  3. The affiliative leader works to create emotional bonds that bring a feeling of bonding and belonging to the organization. If this style were summed up in one phrase, it would be “People come first.” The affiliative style works best in times of stress, when teammates need to heal from a trauma, or when the team needs to rebuild trust. This style should not be used exclusively because a sole reliance on praise and nurturing can foster mediocre performance and a lack of direction.
  4. The coaching leader develops people for the future. If this style were summed up in one phrase, it would be “Try this.” The coaching style works best when the leader wants to help teammates build lasting personal strengths that make them more successful overall. It is least effective when teammates are defiant and unwilling to change or learn, or if the leader lacks proficiency.
  5. The coercive leader demands immediate compliance. If this style were summed up in one phrase, it would be “Do what I tell you.” The coercive style is most effective in times of crisis, such as in a company turnaround or a takeover attempt, or during an actual emergency like a tornado or a fire. This style can also help control a problem teammate when everything else has failed. However, it should be avoided in almost every other case because it can alienate people, and stifle flexibility and inventiveness.
  6. The democratic leader builds consensus through participation. If this style were summed up in one phrase, it would be “What do you think?” The democratic style is most effective when the leader needs the team to buy into or have ownership of a decision, plan, or goal, or if he or she is uncertain and needs fresh ideas from qualified teammates. It is not the best choice in an emergency situation, when time is of the essence for another reason, or when teammates are not informed enough to offer sufficient guidance to the leader.

 

To be a successful project leader though, you cannot be rigid and restricted to just one style. If you incorporate some authoritative leadership, democratic, coaching, and affiliative leadership, and a dash of pacesetting and coercive leadership and you lead in a way that elevates and inspires your team, you’ve got a balanced combination that enables long-term leadership success with every project team.

 

Time Management and Effective Leadership
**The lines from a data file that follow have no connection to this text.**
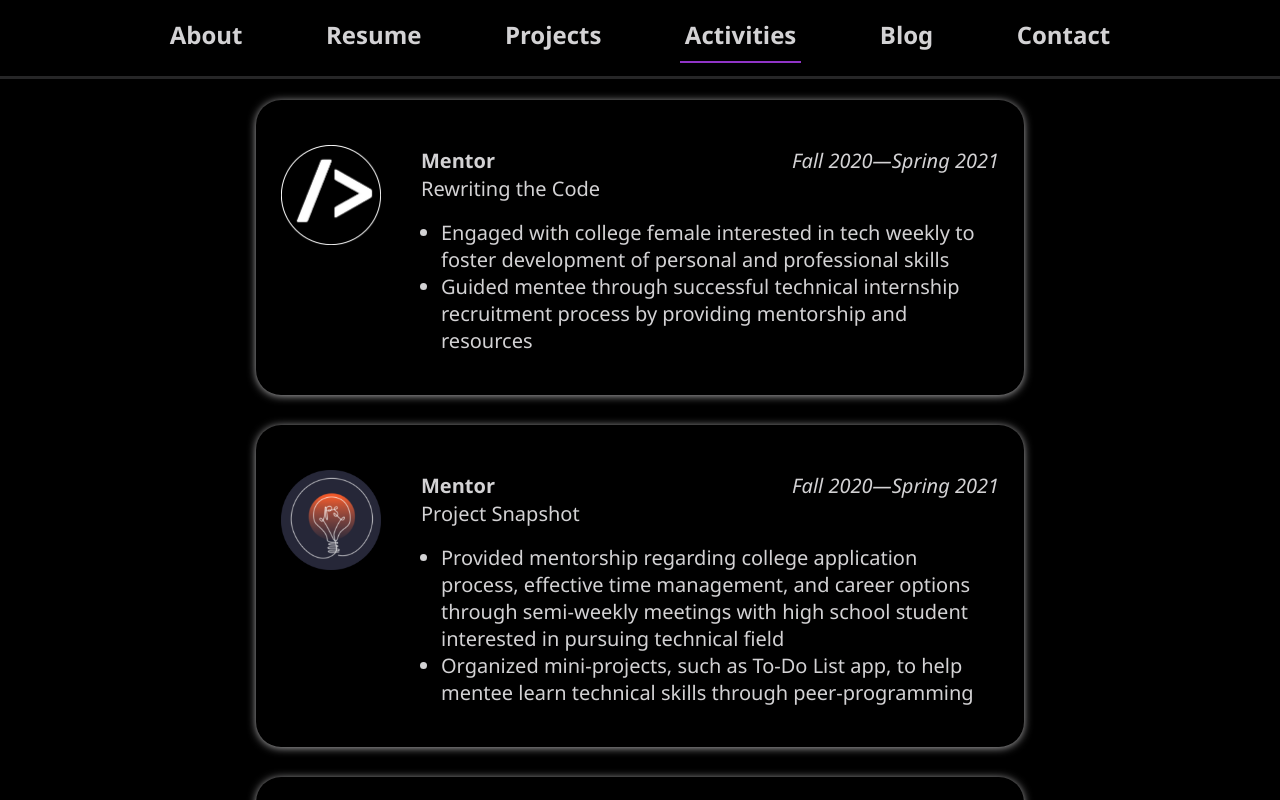
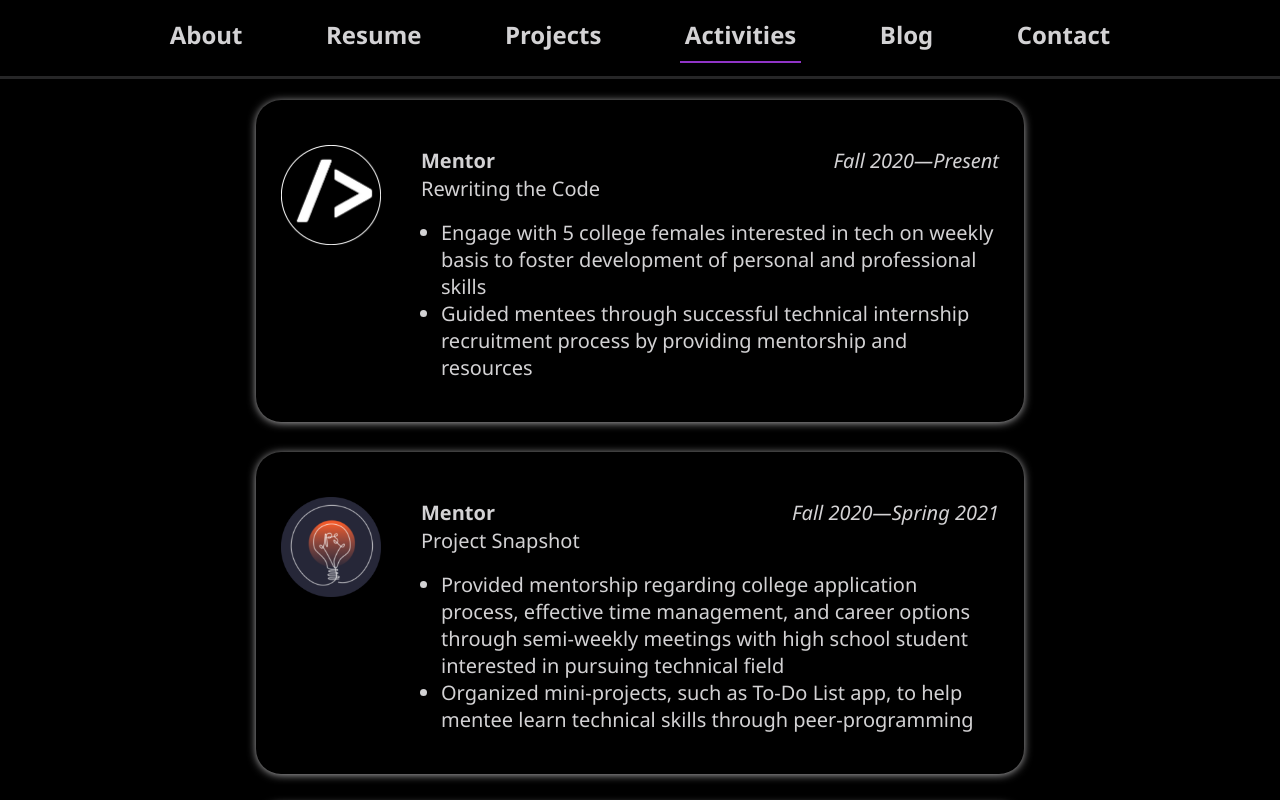
Before and after one commit to AmyWeitzman/me, a React (Create React App) app: page /activities in a window 1280 px wide. Shown: the top 800 px of the page. Built offline with nearby package versions, Linux system fonts and the light colour scheme.

Commit message:
update RTC mentoring

```diff
--- a/src/components/Activities.js
+++ b/src/components/Activities.js
@@ -16,11 +16,11 @@ const activityInfo = [
         jobTitle: "Mentor",
         companyName: "Rewriting the Code",
         location: "",
-        years: "Fall 2020—Spring 2021",
+        years: "Fall 2020—Present",
         skills: [],
         tasks: [
-            "Engaged with college female interested in tech weekly to foster development of personal and professional skills",
-            "Guided mentee through successful technical internship recruitment process by providing mentorship and resources"
+            "Engage with 5 college females interested in tech on weekly basis to foster development of personal and professional skills",
+            "Guided mentees through successful technical internship recruitment process by providing mentorship and resources"
         ],
         logo: rtc
     },
```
The project leader’s role is broad, challenging and rewarding. It requires a myriad of different skills and abilities to be successful in different situations. The project leader must, therefore, treat their time and energy as any other resource.

Only you can judge what proportion of your time you should allocate to ‘looking’ in any particular direction or working on any of the multiple integrating processes. Whatever the decision, conscious or not, there will be a need to change as the project progresses.

Many project leaders are too reactive – they revel in firefighting and crisis management, instead of balancing these skills with the more productive, strategic approach. One thing is clear: you should always create small but significant periods of reflection time. Without these, you will never even realize if your priorities are upside down.

 

As the world changes the leader and the leadership role must adapt. It is therefore important that you identify what type of leader you are and wish, or need, to be in the future to be successful.

 

Image credit

 

Collaborative Project Management: A Handbook

Pin It on Pinterest

Share This